This got me thinking about the wonderful world of mini-beasts, the most numerous and diverse of species of animals.
The term mini-beasts applies to various invertebrates such as insects, spiders, ants, butterflies, bees, wasps, and beetles. Many can be seen – and studied with the naked eye or a hand lens – on leaves, tree barks, in the soil, and in water. But this world of wonder and invention mostly goes on unobserved.
Take dragonflies and damselflies for example. These masters of the air are adapted to hunting while flying and can catch other flying insects in mid air. They have huge alien-like eyes, which help them spot insects from 12 metres away in almost any direction. When they attack their prey, their legs spread out.
When you see a female dragonfly hovering vertically and stabbing its abdomen into a water surface, it’s probably laying eggs. Dragonflies lay eggs either below the water surface or into plant material. And dragonflies skip the pupae stage of the life cycle altogether. Those nymphs that were brought into our office could molt as many as 15 times before emerging as adults.
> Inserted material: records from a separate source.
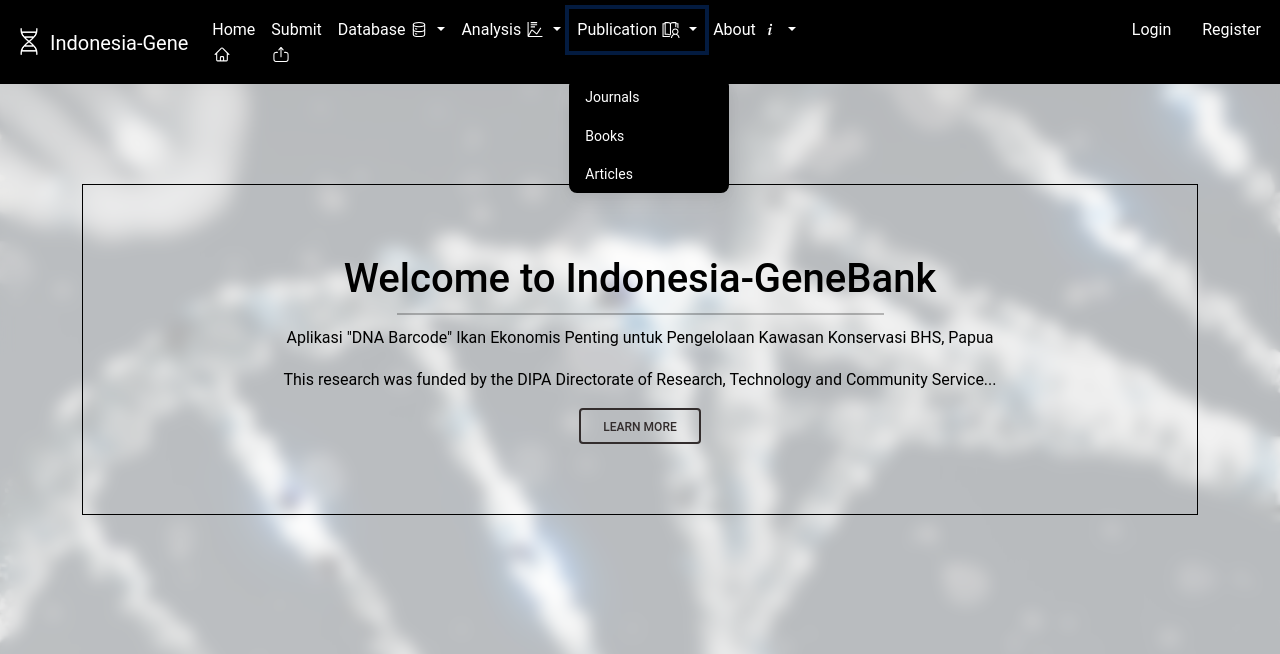
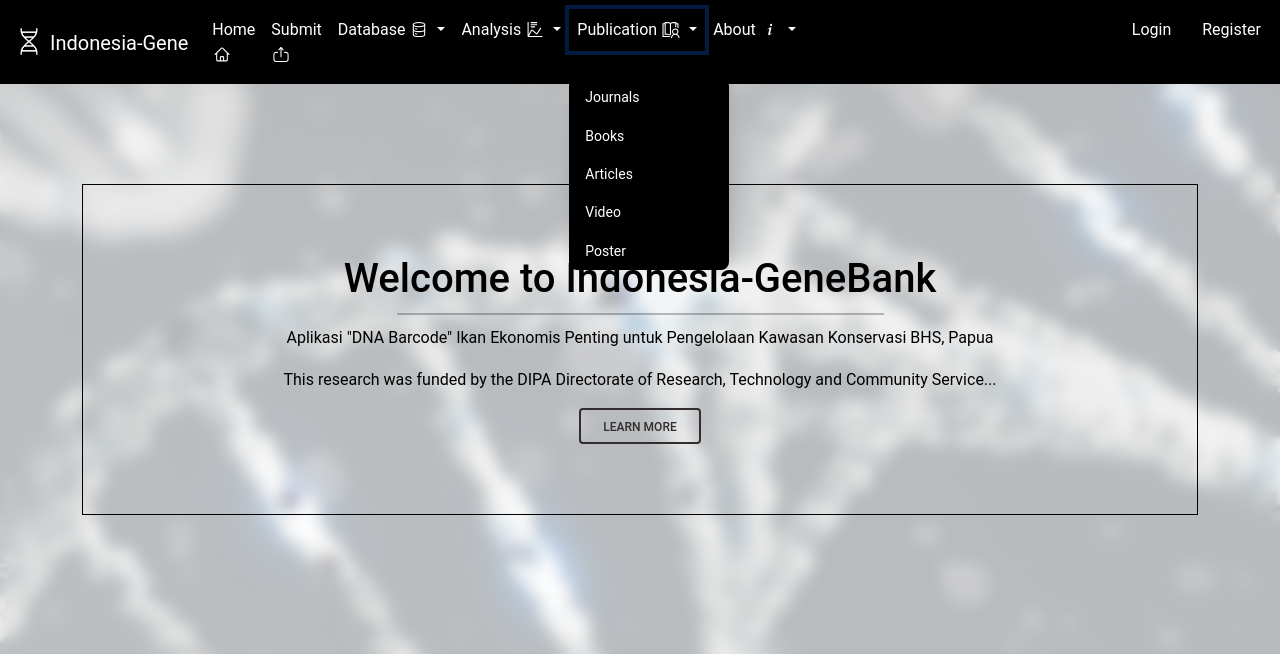
Before and after one commit to DhabitahAthirah/geneappv1testversion, a Flask app: page / in a window 1280 px wide, after a click on "Publication". Shown: the top 654 px of the page. Run offline with Flask 3, Linux system fonts and the light colour scheme; some libraries are stand-ins or nearby versions.

Commit message:
Update index.html

```diff
--- a/templates/index.html
+++ b/templates/index.html
@@ -211,6 +211,8 @@
               <li><a class="dropdown-item" href="/journal">Journals</a></li>
               <li><a class="dropdown-item" href="/books">Books</a></li>
               <li><a class="dropdown-item" href="/articles">Articles</a></li>
+              <li><a class="dropdown-item" href="/videos">Video</a></li>
+              <li><a class="dropdown-item" href="/posters">Poster</a></li>
             </ul>
           </li>
 
```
Dragonflies are special. Like other mini-beasts they can provide hours of learning and fun for adults and children alike. If you want an enjoyable outdoor activity, then a mini-beast safari at a habitat nearby could be the thing for you. Children are fond of pond-dipping at the Sanctuary at Roche Caiman where they come up with all sorts of interesting insects to identify and study. You will find mini-beasts in your garden, in rivers, ponds, marshes, grass, woodlands, and the sea shore.
Not everyone is enamoured by the idea of looking at insects. And some can be pests and cause damage. But we can’t do without them altogether. Their ecological services are sometimes even crucial to our survival. They are an essential link in the food webs of the planet. The dragonflies for example help control mosquitoes and are in turn prey for birds and fish. More importantly, invertebrates help in recycling organic matter in many habitats. Some of them, such as bees, are so important as pollinators that it is said if bees were to disappear, man-kind would soon perish.
It’s important for us to discover the world around us, whether by physically observing it or by other means. Nothing beats actually lying in the mud, turning over a log, seating by a pond or even dipping into one and observing the life within.
Liz Mwambui is Nature Seychelles’ Communications Manager